Members of the Miller-Coulson Academy of Clinical Excellence include Johns Hopkins surgeons, oncologists, radiologists and pediatricians. Now, for the first time, an ophthalmologist and a dermatologist have joined their ranks.
Part of the Center for Innovative Medicine at Johns Hopkins Bayview Medical Center, the Academy was created to honor and share knowledge about extraordinary patient care. The Johns Hopkins Medicine faculty members who are selected each year go through a rigorous application. Inductees work together on research and education that foster clinical excellence.
On April 17, colleagues, family members and patients filled the Chevy Chase Bank Conference Center for the annual induction ceremony. Eleven honorees, including ophthalmologist Sharon Solomon and dermatologist Manisha Loss, joined 72 other members. The institute was created in 2006 with financial support from the Miller and Coulson families.
Internist Scott Wright, director of the academy, unveiled a program called ClOsler, an online repository of inspirational content about clinical excellence, to be launched later this year.
The name refers to Johns Hopkins Hospital pioneer Sir William Osler, who famously said, “The good physician treats the disease; the great physician treats the patient who has the disease.” ClOsler hopes to bring health care providers “a little closer to Osler,” he said.
New academy members emphasized the partnerships that make their work possible and shared insights about clinical excellence.
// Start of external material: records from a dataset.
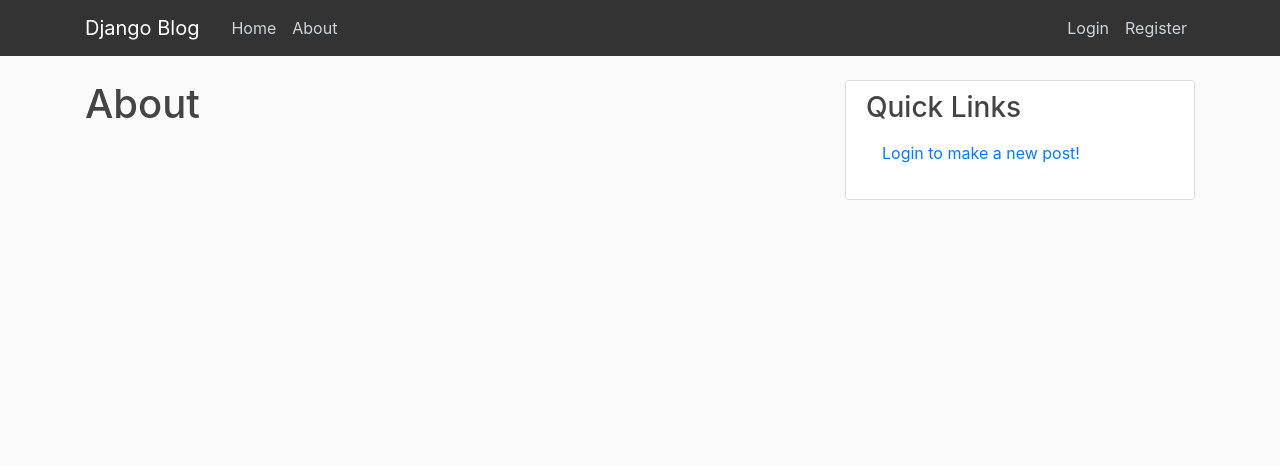
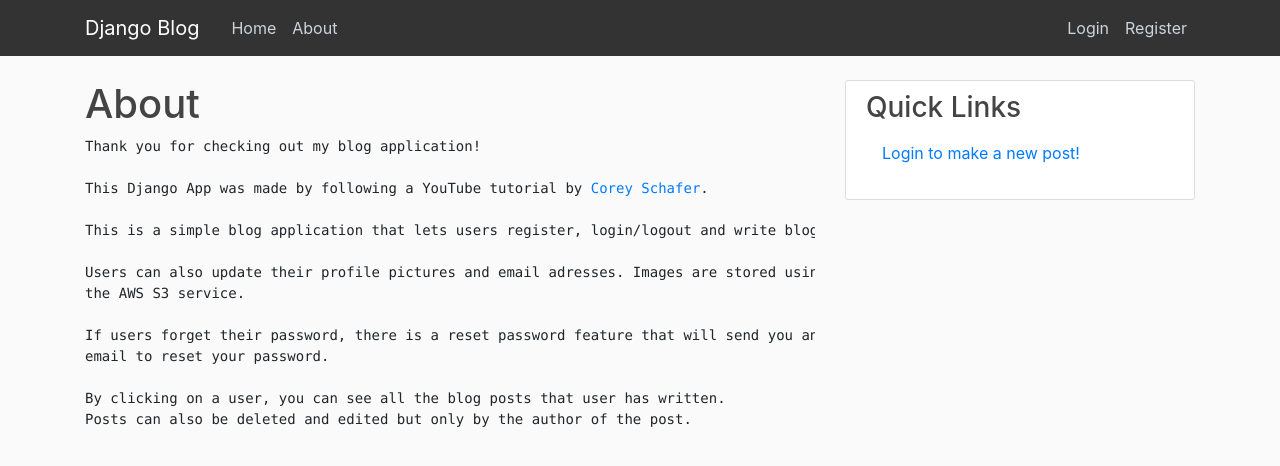
Before and after one commit to AndrewBenson98/Django-Blog, a Django app: page /about/ in a window 1280 px wide. Shown: the top 466 px of the page. Run offline with Django 3.2, Linux system fonts and the light colour scheme; some libraries are stand-ins or nearby versions.

Commit message:
Updated About page

```diff
--- a/blog/templates/blog/about.html
+++ b/blog/templates/blog/about.html
@@ -2,5 +2,21 @@
 
 {% block content %}
 <h1>About</h1>
+<pre>
+Thank you for checking out my blog application!
 
+This Django App was made by following a YouTube tutorial by <a href="https://www.youtube.com/watch?v=UmljXZIypDc&list=PL-osiE80TeTtoQCKZ03TU5fNfx2UY6U4p&ab_channel=CoreySchafer">Corey Schafer</a>.
+
+This is a simple blog application that lets users register, login/logout and write blog posts.
+
+Users can also update their profile pictures and email adresses. Images are stored using
+the AWS S3 service.
+
+If users forget their password, there is a reset password feature that will send you an
+email to reset your password.
+
+By clicking on a user, you can see all the blog posts that user has written.
+Posts can also be deleted and edited but only by the author of the post.
+
+</pre>
 {% endblock %}
```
Solomon noted that ophthalmology does not lend itself to physically touching the patient, as examination involves equipment used to examine eyes for signs of vision loss and disease. She believes that one of the most important parts of her job is to listen to the people she treats. “Each day, I am aware of the fear, anxiety and depression that affects a patient who is losing vision,” she said.
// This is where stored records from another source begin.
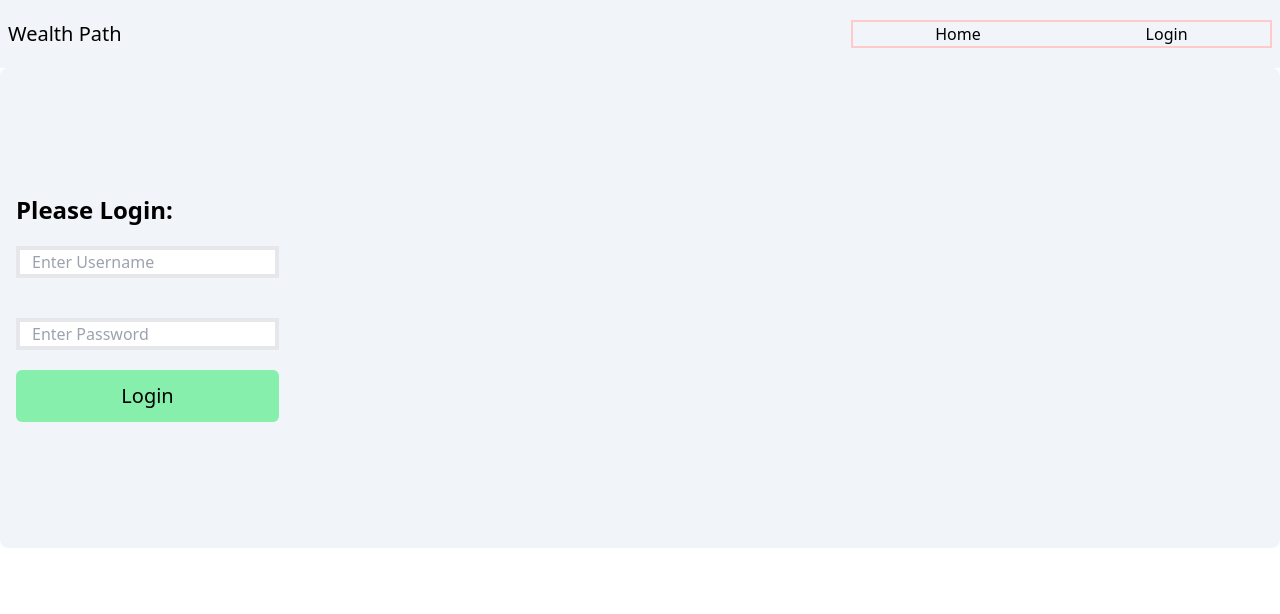
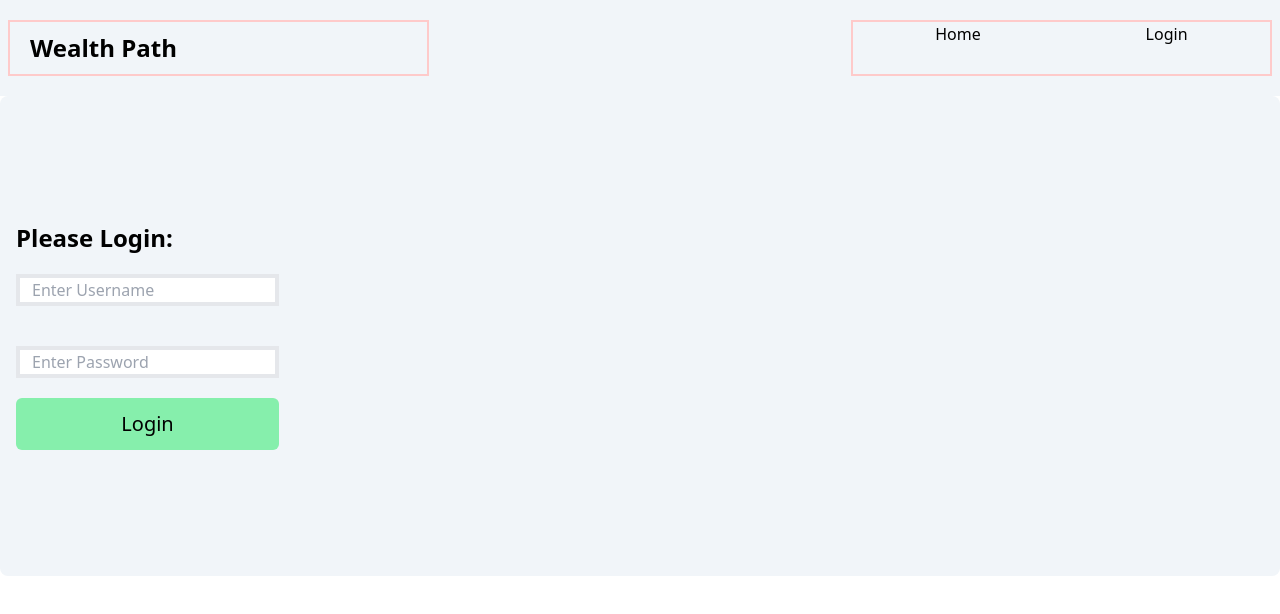
Before and after one commit to david-yang2/wealth-path, a React (Vite) app in the folder wealth_path_frontend/: page /login in a window 1280 px wide. Shown: the top 614 px of the page. Built offline with nearby package versions, Linux system fonts and the light colour scheme; no server answers.

Commit message:
adjusted position of title

```diff
--- a/wealth_path_frontend/src/components/NavBar.jsx
+++ b/wealth_path_frontend/src/components/NavBar.jsx
@@ -6,12 +6,12 @@ const NavBar = () => {
     const {user} = useAuth()
 
     return (
-    <div className="flex flex-row justify-between bg-slate-100  px-2 py-5">
-        <div className="text-xl">
+    <div className="flex flex-row justify-between bg-slate-100  px-2 py-5 h-24">
+        <div className="text-2xl font-bold flex items-center pl-5 border-2 border-red-200 w-1/3">
             Wealth Path
         </div>
         {user ? (
-        <nav className="flex flex-row justify-around border-2 border-red-200 w-1/3 text-l">
+        <nav className="flex flex-row justify-around items-center border-2 border-red-200 w-1/3 text-l">
             <Link to="/transactions">Transactions</Link>
             <Link to="/logout">Logout</Link>
         </nav>
```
Loss, the first dermatologist to become a Miller-Coulson member, specializes in proactive care for organ transplant patients, who are at increased risk for skin cancer. She strives to deliver the same warmth and caring to her patients that she received from her “aunties and uncles,” the tight-knit group of doctors, many born outside the United States, who were colleagues of her surgeon father.
Other inductees also spoke of patient care as a function not of technical prowess but of understanding what patients are going through.
“Communication is key,” said surgical oncologist Matthew Weiss. “I see a lot of patients very quickly, and in that short period of time it is the worst day of that patient's life.” In that brief encounter, he must deliver a diagnosis, outline a treatment plan that may involve surgery and chemotherapy, and answer difficult questions. “All the while I have to leave them with hope.”